Sometimes the situation arises where the learner has been beating her head against an obstacle with little or no luck overcoming it. The question comes up: When is it OK to give up and switch to something else.
The answer is, of course, a little situational. (Consultant speak: It depends…)
The natural progression of the Improvement Kata will provide an opportunity.
As the learner is iterating against obstacles toward the Target Condition the clock is ticking because the Target Condition is always associated with an “achieve by” date. If the Target Condition is achieved OR we hit the “achieve by” date without achieving it, the learner should cycle back to the beginning and:
- Verify understand of the direction and challenge. (The learner may well have gotten more clarity along the way.)
- Get a complete grasp of the Current Condition. This is important because often while working toward a Target Condition the learner is only updating specific process and performance metrics, and may not be looking for collateral changes elsewhere. This is a time to take a step back, put up the periscope, and get a grasp of the complete picture.
- Based on that new Current Condition, establish a new Target Condition, with a new “achieve by” date.
- Now… identify the obstacles in the way of achieving that new Target Condition. Ideally they should wipe the obstacle parking lot clean and take a fresh look.
This process often helps clear the learner’s mind and see another way to get there, or see easier obstacles that were overlooked before.
This is also why it is important for the “achieve by” date to be relatively close (a couple of weeks) – because that date is a safety valve that forces a reset of the process if the learner is stuck.
If the learner asks if it is OK to work on a different obstacle, then the coach should become curious about the learner’s rationale.
Specifically, I want to understand why the learner thinks there might be an easier way vs. just saying this one is too hard. This may well require some more information gathering – a mini version of the reset I talked about above.

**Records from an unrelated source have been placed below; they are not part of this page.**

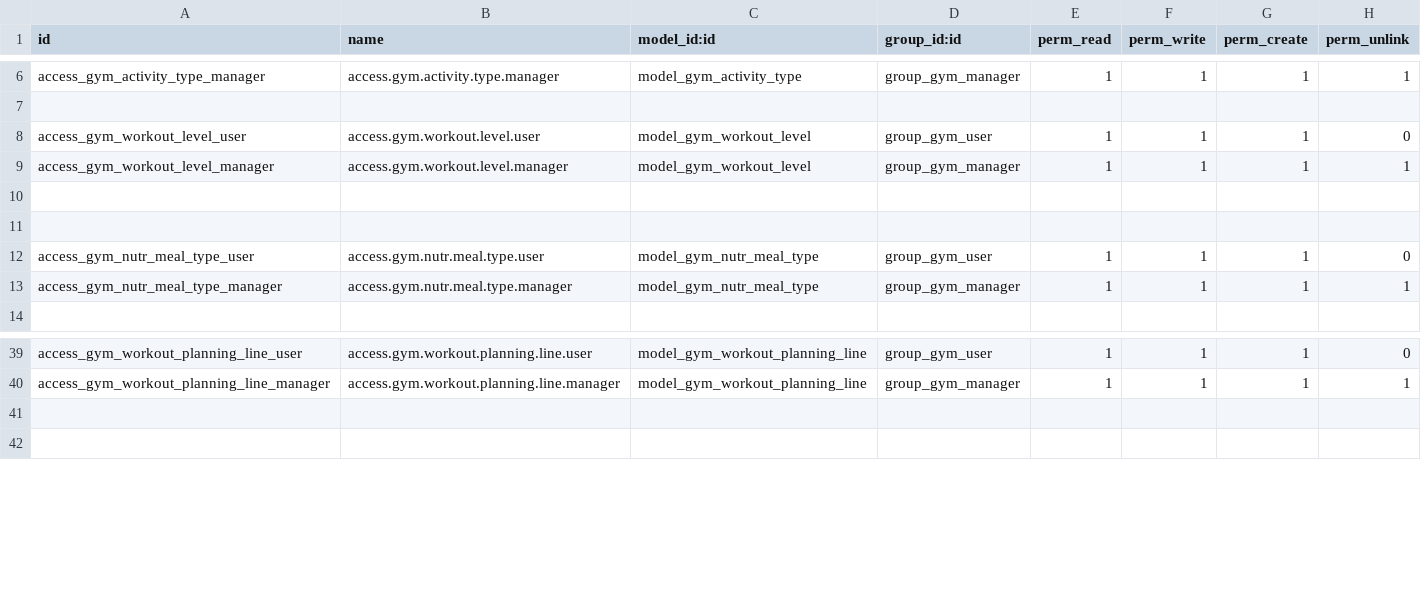
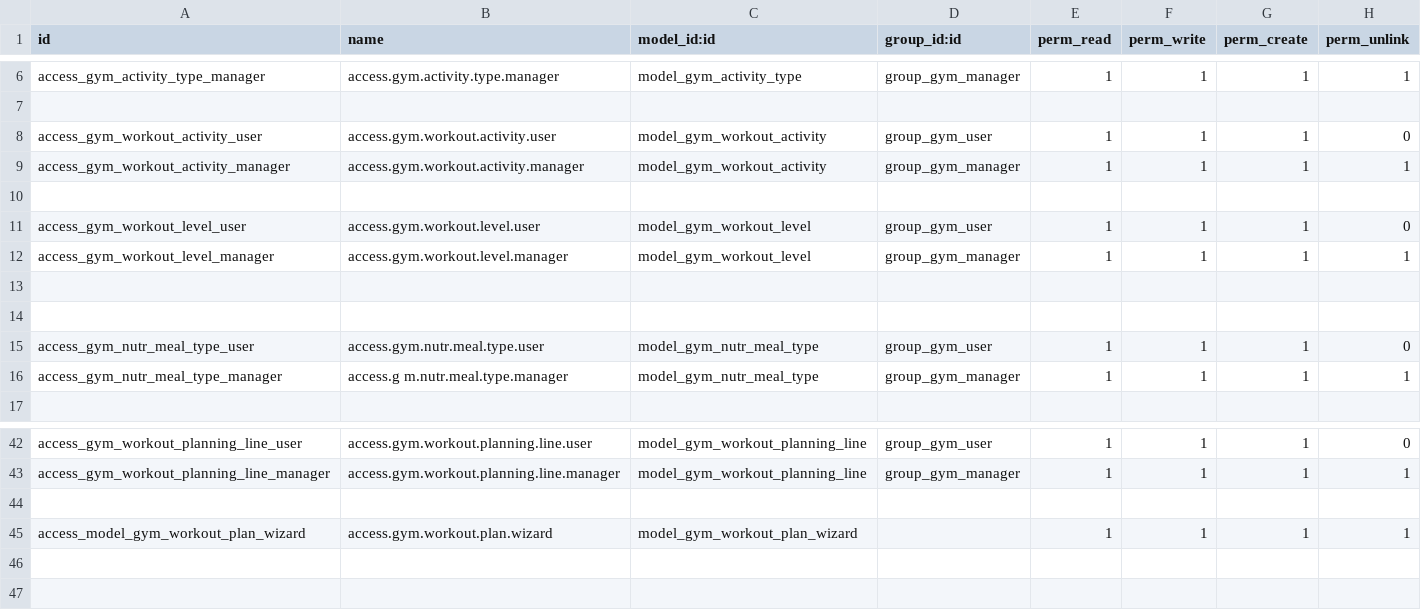
Before and after one commit to farhanrashad/gipli, a CSV file: de_gym/security/ir.model.access.csv, drawn as a sheet; only a part is shown, gaps mark what is left out.

```diff
--- a/de_gym/security/ir.model.access.csv
+++ b/de_gym/security/ir.model.access.csv
@@ -7,2 +7,5 @@ access_gym_activity_type_manager,access.gym.activity.type.manager,model_gym_acti
 
+access_gym_workout_activity_user,access.gym.workout.activity.user,model_gym_workout_activity,group_gym_user,1,1,1,0
+access_gym_workout_activity_manager,access.gym.workout.activity.manager,model_gym_workout_activity,group_gym_manager,1,1,1,1
+
 access_gym_workout_level_user,access.gym.workout.level.user,model_gym_workout_level,group_gym_user,1,1,1,0
@@ -12,3 +15,3 @@ access_gym_workout_level_manager,access.gym.workout.level.manager,model_gym_work
 access_gym_nutr_meal_type_user,access.gym.nutr.meal.type.user,model_gym_nutr_meal_type,group_gym_user,1,1,1,0
-access_gym_nutr_meal_type_manager,access.gym.nutr.meal.type.manager,model_gym_nutr_meal_type,group_gym_manager,1,1,1,1
+access_gym_nutr_meal_type_manager,access.g m.nutr.meal.type.manager,model_gym_nutr_meal_type,group_gym_manager,1,1,1,1
 
@@ -40,2 +43,4 @@ access_gym_workout_planning_line_user,access.gym.workout.planning.line.user,mode
 access_gym_workout_planning_line_manager,access.gym.workout.planning.line.manager,model_gym_workout_planning_line,group_gym_manager,1,1,1,1
+
+access_model_gym_workout_plan_wizard,access.gym.workout.plan.wizard,model_gym_workout_plan_wizard,,1,1,1,1
 
```
Also changed, not shown: 9 other files.
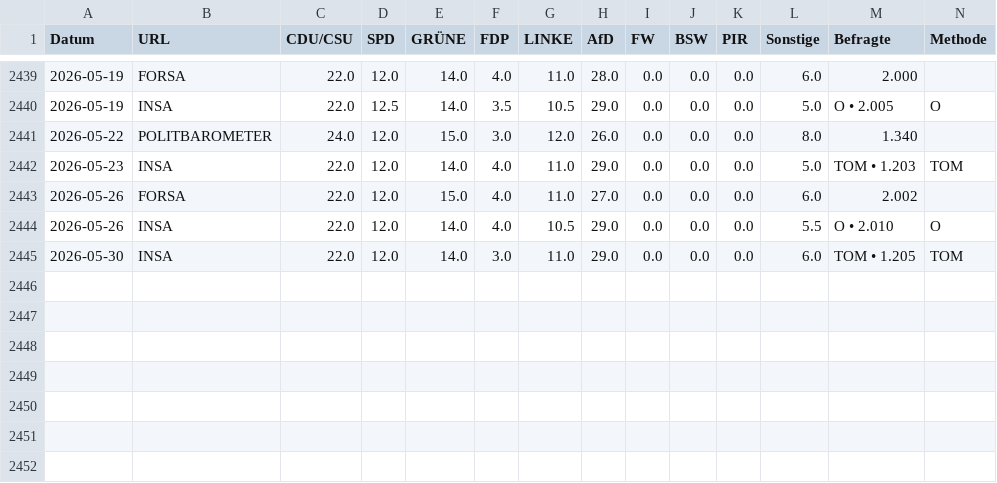
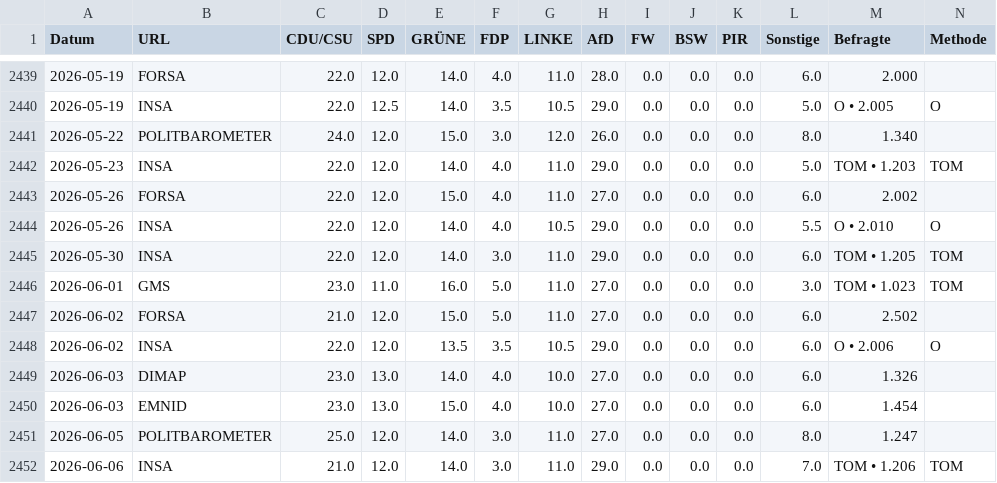
Before and after one commit to thomascamminady/dawum-crawl, a CSV file: data/dawum.csv, drawn as a sheet; only a part is shown, gaps mark what is left out; rows hold the shown columns only; the diff names each change by its address in the sheet, - before the commit and + after, or states it on an @@ line.

```diff
--- a/data/dawum.csv
+++ b/data/dawum.csv
+row 2446: 2026-06-01 | GMS | 23.0 | 11.0 | 16.0 | 5.0 | 11.0 | 27.0 | 0.0 | 0.0 | 0.0 | 3.0 | TOM • 1.023 | TOM
+row 2447: 2026-06-02 | FORSA | 21.0 | 12.0 | 15.0 | 5.0 | 11.0 | 27.0 | 0.0 | 0.0 | 0.0 | 6.0 | 2.502
+row 2448: 2026-06-02 | INSA | 22.0 | 12.0 | 13.5 | 3.5 | 10.5 | 29.0 | 0.0 | 0.0 | 0.0 | 6.0 | O • 2.006 | O
+row 2449: 2026-06-03 | DIMAP | 23.0 | 13.0 | 14.0 | 4.0 | 10.0 | 27.0 | 0.0 | 0.0 | 0.0 | 6.0 | 1.326
+row 2450: 2026-06-03 | EMNID | 23.0 | 13.0 | 15.0 | 4.0 | 10.0 | 27.0 | 0.0 | 0.0 | 0.0 | 6.0 | 1.454
+row 2451: 2026-06-05 | POLITBAROMETER | 25.0 | 12.0 | 14.0 | 3.0 | 11.0 | 27.0 | 0.0 | 0.0 | 0.0 | 8.0 | 1.247
+row 2452: 2026-06-06 | INSA | 21.0 | 12.0 | 14.0 | 3.0 | 11.0 | 29.0 | 0.0 | 0.0 | 0.0 | 7.0 | TOM • 1.206 | TOM
```
Also changed, not shown: data/dawum_pivot.csv, 1 other file.
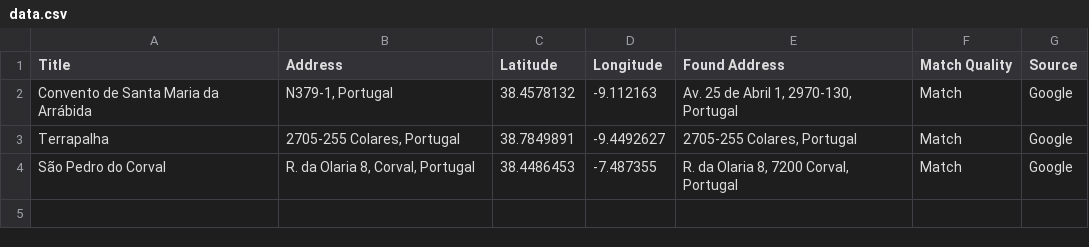
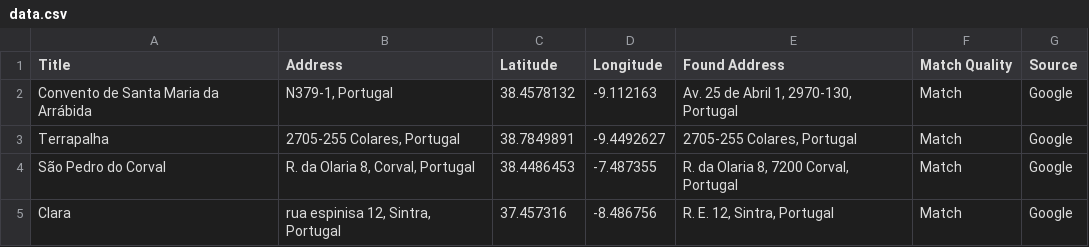
Before and after one commit to delavina/leaflet-map-simple, a CSV file: data.csv, drawn as a sheet; the diff names each change by its address in the sheet, - before the commit and + after, or states it on an @@ line.

Commit message:
Update data.csv

```diff
--- a/data.csv
+++ b/data.csv
+row 5: Clara | rua espinisa 12, Sintra, Portugal | 37.457316 | -8.486756 | R. E. 12, Sintra, Portugal | Match | Google
```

The key point here is to maintain the learner’s motivation. There is a fine line between struggling to solve a problem and getting frustrated. This might be a good time for the coach to engage in some empathetic questioning.
For example, name the feeling you are picking up to test your hypothesis: “It seems you are really frustrated by this…” Then listen. The learner will likely either agree, “yeah, I am.” or refute and give you more information, “No, I’m just trying to…” Then you might learn more about their threshold of knowledge with the process of problem solving.
That can open up a discussion for why the learner thinks it would be a good idea to try something else. Then use your judgement.
But as a coach, I don’t want to make switching obstacles too easy because there is a high risk of it becoming a whack-a-mole game. Some obstacles actually require digging and perseverance to overcome. Your job, coach, is to keep the learner in the game.
Sometimes, though, the learner gets fixated on a problem and doesn’t see another way. Even in this case, if the time to the “achieve by” date is short, I’d let it ride. But if that isn’t practical…
The coach may well have a broader perspective – in fact, this is part of the coach’s job.
If the learner is making progress on something I (the coach) consider a red herring, I generally let it go. There is always learning involved – so long as the effort doesn’t bog down progress.
Sometimes, though, the learner is getting frustrated and so focused that he just doesn’t see any other way.
This is time for gentle intervention with whatever questions might help the learner pause, step back, and see the bigger picture.
For example, perhaps something like “If this obstacle were cleared, how would the process operate?” This might not be the full target condition. I’m just trying to learn what “solved” looks like to the learner. Maybe just thinking about it will help them see the where they are trying to go and possibly another path to get there.
An interesting follow-up might be, “Hmmm, what’s stopping it from working that way now?”
“What would you need to learn to better understand what is going on?” might be another avenue to get the learner to look at his threshold of knowledge vs. the big ugly obstacle in front of him
It all depends on what you think will help the learner raise her head and take a different look at things.
But in the end, if you have a learner that is truly stuck, and after a few tries isn’t going to get unstuck, then, honestly, it’s time to go shoulder-to-shoulder with them and dig into things together.
What I would work very hard to avoid is direct intervention – “Why don’t you work on…” because this undermines the entire process by giving them the answers and can easily create a “what do you think I should work on?” expectation next time.